Cushion I made for Merilyn
We have been exploring too while we are here in Dunedin, and it was great to go back again to see the magnificent Dunedin railway Station, which is a real work of art. The rather grand Railway Station was built in 1906, built in “Flemish Renaissance-style” of white Oamaru limestone facings on black basalt rock. It is such a beautiful and ornate building it is no wonder that architect George Troup was given the nickname of Gingerbread George.
Dunedin Railway Station
And the interior of the building is just as glamorous. The booking hall features a mosaic floor of almost 750,000 tiles of Royal Doulton porcelain. It is all simply stunning.
Beautiful mosaic floor
Our hosts directed up the long, windy drive up Signal Hill to get a marvelous view over the city.
View over the city and harbour

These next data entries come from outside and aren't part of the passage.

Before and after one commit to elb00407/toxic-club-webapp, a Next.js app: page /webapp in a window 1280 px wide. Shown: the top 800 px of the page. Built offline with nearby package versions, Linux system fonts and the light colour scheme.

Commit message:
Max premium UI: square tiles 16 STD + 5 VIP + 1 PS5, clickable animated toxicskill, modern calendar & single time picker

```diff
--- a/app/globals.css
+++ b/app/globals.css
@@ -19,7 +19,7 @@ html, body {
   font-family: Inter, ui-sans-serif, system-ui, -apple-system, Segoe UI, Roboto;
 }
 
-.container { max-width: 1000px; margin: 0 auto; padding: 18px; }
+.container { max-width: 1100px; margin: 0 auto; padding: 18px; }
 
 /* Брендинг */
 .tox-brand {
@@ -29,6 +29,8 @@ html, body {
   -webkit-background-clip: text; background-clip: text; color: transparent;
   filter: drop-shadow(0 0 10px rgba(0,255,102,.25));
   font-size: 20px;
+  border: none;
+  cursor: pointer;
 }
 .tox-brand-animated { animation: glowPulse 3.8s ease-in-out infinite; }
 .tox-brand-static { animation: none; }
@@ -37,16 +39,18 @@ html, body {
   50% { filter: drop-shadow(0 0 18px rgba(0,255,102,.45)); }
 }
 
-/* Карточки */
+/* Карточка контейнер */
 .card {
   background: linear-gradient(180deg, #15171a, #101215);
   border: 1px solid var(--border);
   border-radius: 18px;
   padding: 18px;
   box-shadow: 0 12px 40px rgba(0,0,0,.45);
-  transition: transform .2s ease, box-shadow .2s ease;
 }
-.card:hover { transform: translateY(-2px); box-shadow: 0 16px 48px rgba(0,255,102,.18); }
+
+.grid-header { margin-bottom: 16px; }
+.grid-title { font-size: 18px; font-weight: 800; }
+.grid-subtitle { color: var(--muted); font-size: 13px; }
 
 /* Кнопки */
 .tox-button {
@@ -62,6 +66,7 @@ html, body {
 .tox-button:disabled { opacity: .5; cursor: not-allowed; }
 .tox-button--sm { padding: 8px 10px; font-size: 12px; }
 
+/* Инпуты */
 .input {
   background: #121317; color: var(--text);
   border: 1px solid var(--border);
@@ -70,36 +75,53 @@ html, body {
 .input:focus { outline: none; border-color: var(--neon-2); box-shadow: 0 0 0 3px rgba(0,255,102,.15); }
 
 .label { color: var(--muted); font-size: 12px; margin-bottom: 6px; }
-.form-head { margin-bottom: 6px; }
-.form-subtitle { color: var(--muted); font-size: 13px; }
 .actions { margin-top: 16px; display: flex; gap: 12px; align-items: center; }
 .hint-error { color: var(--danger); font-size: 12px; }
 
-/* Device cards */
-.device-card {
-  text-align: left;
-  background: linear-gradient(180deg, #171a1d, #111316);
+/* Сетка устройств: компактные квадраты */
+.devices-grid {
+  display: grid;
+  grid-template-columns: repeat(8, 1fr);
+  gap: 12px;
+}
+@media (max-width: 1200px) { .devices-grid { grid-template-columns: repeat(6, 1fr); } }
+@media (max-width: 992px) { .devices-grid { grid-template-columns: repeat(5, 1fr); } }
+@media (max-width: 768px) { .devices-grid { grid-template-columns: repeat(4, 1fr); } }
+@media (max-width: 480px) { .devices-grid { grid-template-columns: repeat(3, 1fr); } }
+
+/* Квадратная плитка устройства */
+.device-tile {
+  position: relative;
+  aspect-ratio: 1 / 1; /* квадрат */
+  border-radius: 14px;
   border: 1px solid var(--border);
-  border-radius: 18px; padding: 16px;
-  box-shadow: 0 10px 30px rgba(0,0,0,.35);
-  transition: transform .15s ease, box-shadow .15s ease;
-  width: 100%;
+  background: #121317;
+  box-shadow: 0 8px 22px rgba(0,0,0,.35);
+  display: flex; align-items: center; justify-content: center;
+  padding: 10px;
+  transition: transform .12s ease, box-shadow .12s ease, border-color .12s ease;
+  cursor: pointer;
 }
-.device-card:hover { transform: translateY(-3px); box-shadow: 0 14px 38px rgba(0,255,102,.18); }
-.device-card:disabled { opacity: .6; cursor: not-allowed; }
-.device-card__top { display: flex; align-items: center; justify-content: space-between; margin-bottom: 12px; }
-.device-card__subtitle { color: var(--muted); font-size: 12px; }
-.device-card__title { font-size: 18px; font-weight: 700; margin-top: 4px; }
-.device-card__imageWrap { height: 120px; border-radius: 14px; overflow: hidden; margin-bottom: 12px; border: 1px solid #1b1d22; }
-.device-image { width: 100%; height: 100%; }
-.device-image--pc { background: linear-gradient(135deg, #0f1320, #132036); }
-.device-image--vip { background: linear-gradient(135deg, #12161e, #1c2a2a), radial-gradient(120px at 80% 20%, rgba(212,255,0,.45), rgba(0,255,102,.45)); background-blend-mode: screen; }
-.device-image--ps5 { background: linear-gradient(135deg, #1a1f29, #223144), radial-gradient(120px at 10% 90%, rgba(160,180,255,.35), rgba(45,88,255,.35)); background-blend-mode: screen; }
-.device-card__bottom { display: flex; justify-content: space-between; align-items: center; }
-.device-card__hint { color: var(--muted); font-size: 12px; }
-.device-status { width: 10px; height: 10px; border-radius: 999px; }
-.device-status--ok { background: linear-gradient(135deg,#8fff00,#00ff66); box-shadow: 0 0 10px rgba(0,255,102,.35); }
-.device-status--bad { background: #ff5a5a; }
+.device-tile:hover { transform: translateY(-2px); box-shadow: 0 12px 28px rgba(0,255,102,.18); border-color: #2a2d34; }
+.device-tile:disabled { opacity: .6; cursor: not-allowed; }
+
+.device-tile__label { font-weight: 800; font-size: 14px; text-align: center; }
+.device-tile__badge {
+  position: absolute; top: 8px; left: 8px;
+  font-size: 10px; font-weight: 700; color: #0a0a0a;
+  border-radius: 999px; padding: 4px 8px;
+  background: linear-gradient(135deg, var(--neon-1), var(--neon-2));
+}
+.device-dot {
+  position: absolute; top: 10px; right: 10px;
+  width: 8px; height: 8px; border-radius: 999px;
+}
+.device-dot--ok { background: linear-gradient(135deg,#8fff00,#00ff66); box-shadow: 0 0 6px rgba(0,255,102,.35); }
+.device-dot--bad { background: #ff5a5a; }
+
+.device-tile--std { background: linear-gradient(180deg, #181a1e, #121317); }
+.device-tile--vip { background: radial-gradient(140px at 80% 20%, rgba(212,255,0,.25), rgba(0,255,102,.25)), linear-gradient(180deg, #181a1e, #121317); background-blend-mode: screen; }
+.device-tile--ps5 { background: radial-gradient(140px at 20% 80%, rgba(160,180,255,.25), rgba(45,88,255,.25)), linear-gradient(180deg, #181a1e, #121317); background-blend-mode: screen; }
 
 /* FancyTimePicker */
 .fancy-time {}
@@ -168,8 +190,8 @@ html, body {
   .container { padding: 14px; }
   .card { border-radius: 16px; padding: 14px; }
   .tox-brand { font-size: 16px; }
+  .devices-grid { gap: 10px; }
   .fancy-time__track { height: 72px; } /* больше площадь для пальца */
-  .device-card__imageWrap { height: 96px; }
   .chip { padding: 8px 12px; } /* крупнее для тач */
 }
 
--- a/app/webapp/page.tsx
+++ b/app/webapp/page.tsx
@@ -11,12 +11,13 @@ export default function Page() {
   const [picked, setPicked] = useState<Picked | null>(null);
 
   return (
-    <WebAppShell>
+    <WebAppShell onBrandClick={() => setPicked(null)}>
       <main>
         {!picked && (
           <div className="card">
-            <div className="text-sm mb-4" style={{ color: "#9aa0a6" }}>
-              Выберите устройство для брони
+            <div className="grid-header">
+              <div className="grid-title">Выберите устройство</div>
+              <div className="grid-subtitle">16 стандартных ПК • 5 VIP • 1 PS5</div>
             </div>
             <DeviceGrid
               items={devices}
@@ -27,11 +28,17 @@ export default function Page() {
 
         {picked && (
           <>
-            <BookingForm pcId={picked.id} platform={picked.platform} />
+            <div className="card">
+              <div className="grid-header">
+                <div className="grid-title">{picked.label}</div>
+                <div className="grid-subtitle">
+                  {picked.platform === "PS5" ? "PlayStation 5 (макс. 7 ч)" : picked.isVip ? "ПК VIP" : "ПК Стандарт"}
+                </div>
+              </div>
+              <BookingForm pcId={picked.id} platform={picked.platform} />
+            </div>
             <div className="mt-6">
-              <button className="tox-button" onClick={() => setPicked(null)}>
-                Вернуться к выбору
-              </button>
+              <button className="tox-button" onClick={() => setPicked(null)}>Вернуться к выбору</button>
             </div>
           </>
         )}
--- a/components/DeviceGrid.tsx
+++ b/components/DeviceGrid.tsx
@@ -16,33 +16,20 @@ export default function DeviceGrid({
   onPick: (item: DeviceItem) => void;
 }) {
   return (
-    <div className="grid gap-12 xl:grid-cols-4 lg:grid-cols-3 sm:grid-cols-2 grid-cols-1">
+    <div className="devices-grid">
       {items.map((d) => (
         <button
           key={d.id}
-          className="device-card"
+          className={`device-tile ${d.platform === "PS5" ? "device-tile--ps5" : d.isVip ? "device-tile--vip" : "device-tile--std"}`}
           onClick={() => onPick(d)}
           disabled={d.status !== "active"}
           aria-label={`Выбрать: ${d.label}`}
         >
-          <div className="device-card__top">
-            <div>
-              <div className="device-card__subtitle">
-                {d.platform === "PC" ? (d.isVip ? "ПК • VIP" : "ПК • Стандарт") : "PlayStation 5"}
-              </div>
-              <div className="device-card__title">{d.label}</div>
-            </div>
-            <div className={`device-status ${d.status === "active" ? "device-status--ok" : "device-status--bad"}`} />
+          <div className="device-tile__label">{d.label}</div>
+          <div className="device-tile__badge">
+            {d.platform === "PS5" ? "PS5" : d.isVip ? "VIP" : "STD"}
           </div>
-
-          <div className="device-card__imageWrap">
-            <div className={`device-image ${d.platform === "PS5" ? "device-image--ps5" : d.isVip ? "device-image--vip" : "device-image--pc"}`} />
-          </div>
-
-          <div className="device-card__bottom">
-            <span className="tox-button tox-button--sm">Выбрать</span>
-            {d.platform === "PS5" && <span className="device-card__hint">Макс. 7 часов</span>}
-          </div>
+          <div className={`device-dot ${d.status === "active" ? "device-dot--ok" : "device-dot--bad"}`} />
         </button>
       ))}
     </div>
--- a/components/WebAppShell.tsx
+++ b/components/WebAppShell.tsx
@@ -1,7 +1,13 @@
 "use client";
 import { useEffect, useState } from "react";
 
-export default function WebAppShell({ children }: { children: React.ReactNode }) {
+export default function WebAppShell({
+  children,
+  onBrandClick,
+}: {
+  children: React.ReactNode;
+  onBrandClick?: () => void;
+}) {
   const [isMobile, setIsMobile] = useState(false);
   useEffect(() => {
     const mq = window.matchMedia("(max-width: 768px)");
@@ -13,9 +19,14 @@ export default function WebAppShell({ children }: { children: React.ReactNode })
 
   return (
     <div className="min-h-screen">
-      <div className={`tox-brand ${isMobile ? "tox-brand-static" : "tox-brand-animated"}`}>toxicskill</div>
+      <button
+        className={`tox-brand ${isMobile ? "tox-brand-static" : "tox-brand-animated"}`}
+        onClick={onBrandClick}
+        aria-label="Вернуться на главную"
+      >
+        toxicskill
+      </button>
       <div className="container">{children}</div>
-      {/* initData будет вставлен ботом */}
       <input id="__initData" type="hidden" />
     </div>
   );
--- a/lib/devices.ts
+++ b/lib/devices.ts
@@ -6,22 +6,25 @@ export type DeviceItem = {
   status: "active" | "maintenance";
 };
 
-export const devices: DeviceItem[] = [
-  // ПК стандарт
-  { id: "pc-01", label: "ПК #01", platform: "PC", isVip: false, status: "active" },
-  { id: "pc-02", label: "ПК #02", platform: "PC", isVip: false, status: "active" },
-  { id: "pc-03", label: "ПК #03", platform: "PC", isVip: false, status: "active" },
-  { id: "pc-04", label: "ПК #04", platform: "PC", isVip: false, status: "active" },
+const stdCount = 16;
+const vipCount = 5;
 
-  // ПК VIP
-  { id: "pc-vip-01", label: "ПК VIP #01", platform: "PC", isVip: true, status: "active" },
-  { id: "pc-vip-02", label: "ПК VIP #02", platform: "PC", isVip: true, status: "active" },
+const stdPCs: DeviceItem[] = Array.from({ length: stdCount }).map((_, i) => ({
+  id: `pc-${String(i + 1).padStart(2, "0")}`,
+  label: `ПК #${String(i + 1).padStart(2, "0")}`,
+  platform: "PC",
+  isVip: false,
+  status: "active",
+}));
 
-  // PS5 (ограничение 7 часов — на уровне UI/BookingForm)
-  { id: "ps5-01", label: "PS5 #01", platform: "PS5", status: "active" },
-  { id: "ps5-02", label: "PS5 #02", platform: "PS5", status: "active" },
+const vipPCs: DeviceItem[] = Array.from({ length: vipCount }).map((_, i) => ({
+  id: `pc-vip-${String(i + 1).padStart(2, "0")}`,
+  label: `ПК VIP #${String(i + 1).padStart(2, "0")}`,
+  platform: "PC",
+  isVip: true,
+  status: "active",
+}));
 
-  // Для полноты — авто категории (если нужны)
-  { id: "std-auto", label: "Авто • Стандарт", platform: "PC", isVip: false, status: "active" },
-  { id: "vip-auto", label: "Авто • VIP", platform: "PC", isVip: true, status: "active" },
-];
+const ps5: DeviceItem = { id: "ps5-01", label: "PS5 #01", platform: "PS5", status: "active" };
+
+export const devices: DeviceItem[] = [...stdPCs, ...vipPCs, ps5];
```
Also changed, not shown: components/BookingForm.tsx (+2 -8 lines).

Dunedin is famous for Baldwin Street which is known as the “World’s Steepest Street”, and signs warned that it is not suitable for campervans, or caravans, for that matter. But honestly, who would even want to drive up there, let alone take a camper or caravan!
Baldwin Street – the world’s steepest street
We peered through the distance from the bottom of the street watching as one young lad had almost reached the top hopping on his pogo stick. stick. Young Harry had set himself the challenge to pogo stick up the world's steepest street to raise money for Ronald McDonald House, while his little sister Darcie was undergoing treatment at Christchurch Hospital. Isn’t that wonderful!
We will be staying at Dunedin for a couple more days over Christmas before moving on. It’s lovely and warm today, and I’ve got the washing done and hanging out to dry in the sunshine. So I’m a Happy Camper indeed!
That’s me with my friend Merilyn at her home